No FFL or AML measures are currently implemented, as the few existing instruments tax every ticket/person equally. However, in other sectors some examples of progressively taxing environmentally damaging consumption do exist. One is the UK’s Vehicle Excise Duty, which put an escalating tax on cars according to their carbon emissions. It was successful in encouraging car owners to buy smaller, cleaner cars (until it was changed in 2017).

Advantages of Levies of Excessive Flying

The goal of the FFL policy is to contribute to social and climate justice. The numbers are quite clear: even with low-cost aviation on the rise, large disparities and inequalities in aeromobility exist between and within nations, along the lines of social classes, ethnicity and gender. Despite the fall in relative prices, survey data indicate that the vast majority of low-cost flights are taken by more privileged social classes.vi Contrary to arguments from the airlines, in relative terms, the distribution of flying has not become more equitable across social class. Low-cost air travel is therefore not ‘democratising aeromobility’.vii Hence any tax on aviation would be relatively progressive, if one takes the entire population into account.viii Globally, only 3 per cent of the population flew in 2017, and some 90% of the global population has never flown.ix In Germany, only 8% of the entire population fly more than twice a year.x This means that very few frequent flyers cause an enormous amount of climate impact. These numbers demonstrate the importance of focusing on the hypermobile elitexi in the efforts to degrow the aviation sector.

The purpose of an FFL or AML is not to try to factor in the social cost of carbon to the price of a ticket. Instead, the levies are targeted to deliver a specific outcome: reduced demand for air travel against unconstrained levels, to help restrain aviation emissions within safe limits for the climate, and to do so in a way that is just and potentially politically feasible. FFL or AML are per design more progressive policy instruments than a kerosene tax, a ticket tax or a carbon tax. One key advantage is that the levies might be more socially acceptable than general increases in taxes on aviation or kerosene, due to the disproportionate impact on wealthy frequent fliers, and thus potentially politically more attractive. A survey on public attitudes to the FFL in the UK found that a FFL is perceived to be fairer than and preferable to any of the other options for reducing air travelalthough it has to be kept in mind that the FFL model in UK promotes a pretty low levy and a ‘free flight a year’, instead of every couple of years.

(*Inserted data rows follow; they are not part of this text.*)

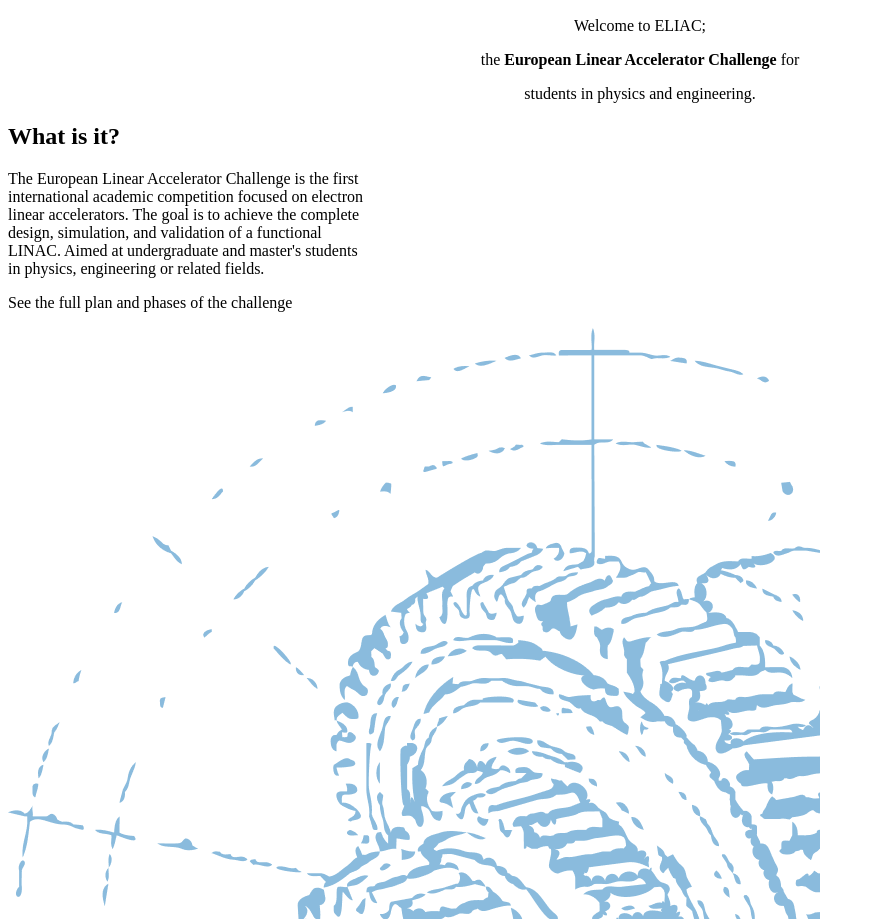
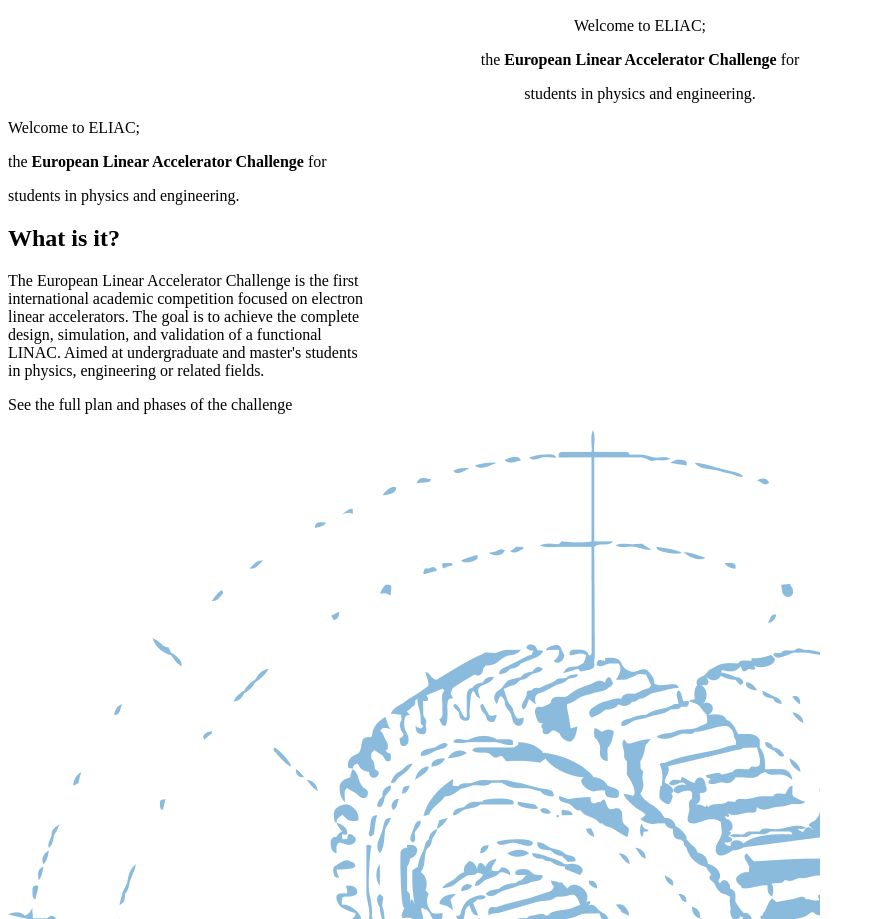
Before and after one commit to eliac-org/eliac-org.github.io, an Astro site: page /Home in a window 1280 px wide. Shown: the part 829-1748 px from the top of the page, without its empty margins (0-875 px from the left). Built offline with nearby package versions, Linux system fonts and the light colour scheme; Astro itself is replaced by a stand-in of ours.

Commit message:
cambiando cosas

```diff
--- a/src/components/Home/WhatIsIt.astro
+++ b/src/components/Home/WhatIsIt.astro
@@ -3,6 +3,14 @@
 ---
 
 <section class="contenedor">
+
+  <header class="subtitle">
+    <p>Welcome to ELIAC;</p>
+    <p>the <b>European Linear Accelerator Challenge</b> for</p>
+    <p>students in physics and engineering.</p>
+  </header>
+
+
   <div class="grid-split">
     <div class="content flow text-muted">
       <h2 class="h2-margin">What is it?</h2>
```
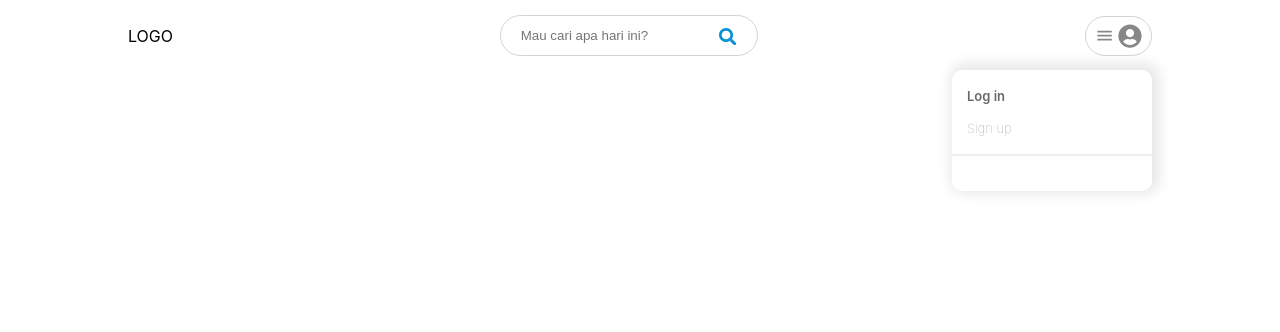
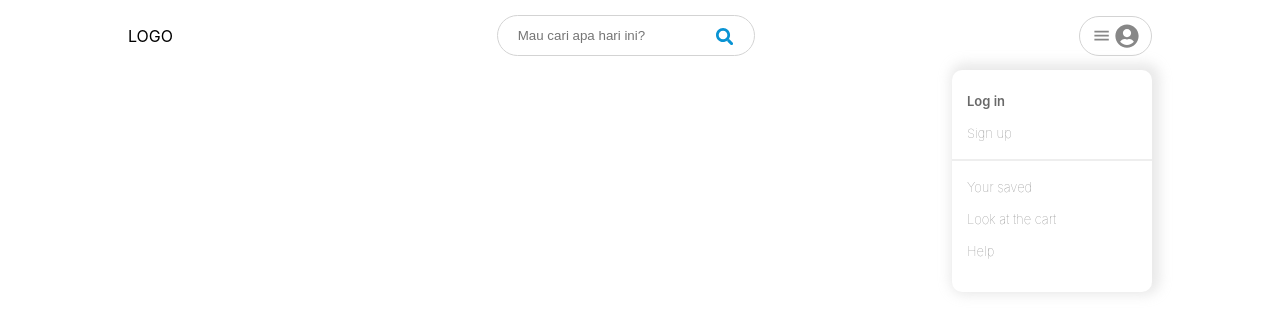
Before and after one commit to Mindpulation/frontend-user, a Next.js app: page / in a window 1280 px wide. Both pictures are taken after a click on the element 1118 px from the left and 35 px from the top of the page. Shown: the top 332 px of the page. Built offline with nearby package versions, Linux system fonts and the light colour scheme.

Commit message:
Create init menu mobile version

```diff
--- a/component/nav/menu.js
+++ b/component/nav/menu.js
@@ -10,12 +10,16 @@ const Menu = () => {
   const [staMenu,] = useContext(MenuContext);
 
   if(staMenu === true){
+
     return(
+
       <div>
+
         <Head>
           <meta charSet="utf-8" />
           <meta name="viewport" content="initial-scale=1.0, width=device-width" />
         </Head>
+
         <div className={s.boxMenu}>
           <div className={s.txtContainerBold}>
             Log in
@@ -24,9 +28,21 @@ const Menu = () => {
             Sign up
           </div>
           <div className={s.lineHr}></div>
+          <div className={s.txtContainer}>
+            Your saved
+          </div>
+          <div className={s.txtContainer}>
+            Look at the cart
+          </div>
+          <div className={s.txtContainer}>
+            Help
+          </div>
         </div>
+
       </div>
+
     )
+
   }
 
   else{
--- a/package.json
+++ b/package.json
@@ -5,7 +5,7 @@
   "scripts": {
     "dev": "next dev -p 4555",
     "build": "next build",
-    "start": "next start"
+    "start": "next start -p 4555"
   },
   "dependencies": {
     "next": "9.5.1",
--- a/styles/Menu.module.css
+++ b/styles/Menu.module.css
@@ -14,7 +14,7 @@
   border-radius: 10px;
 
   padding-bottom: 25px;
-  padding-top: 10px;
+  padding-top: 15px;
 
 }
 
@@ -36,7 +36,7 @@
   font-weight: 100;
 
   font-size: small;
-  color: rgba(105, 105, 105, 0.726);
+  color: rgba(105, 105, 105, 0.822);
 
   padding: 8px 15px;
 
@@ -52,3 +52,11 @@
   border: 0.2px solid rgba(231, 231, 231, 0.698);
   margin: 10px 0px;
 }
+
+@media screen and (max-width:500px){
+
+  .boxMenu{
+    display: none;
+  }
+
+}
--- a/styles/Nav.module.css
+++ b/styles/Nav.module.css
@@ -60,7 +60,7 @@
   cursor: pointer;
   outline: none;
   border: 1px solid lightgray;
-  padding: 7px;
+  padding: 7px 10px;
   border-radius: 25px;
 }
 
```
Also changed, not shown: component/nav/altmenu.js (added), styles/Altmenu.module.css (added).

The primary focus of the FFL on the number of flights can be decisive for communication purposes. While in combination with other policy measures flying will become more expensive and restrictive for all, the FFL ensures that this is particularly so for frequent flyers. Low income passengers who want or need to take a long-distance flight once every couple of years—such as migrants visiting families in other continents—are not the primary target of this levy. Reducing the number of flights is also the key demand of communities impacted by noise around airports. However, the FFL falls more heavily on people taking several short-haul flights than on those taking fewer but much more damaging long-haul flights. A flight from London to Melbourne Australia has approximately 15 times the impact of a London-to-Barcelona flight.xii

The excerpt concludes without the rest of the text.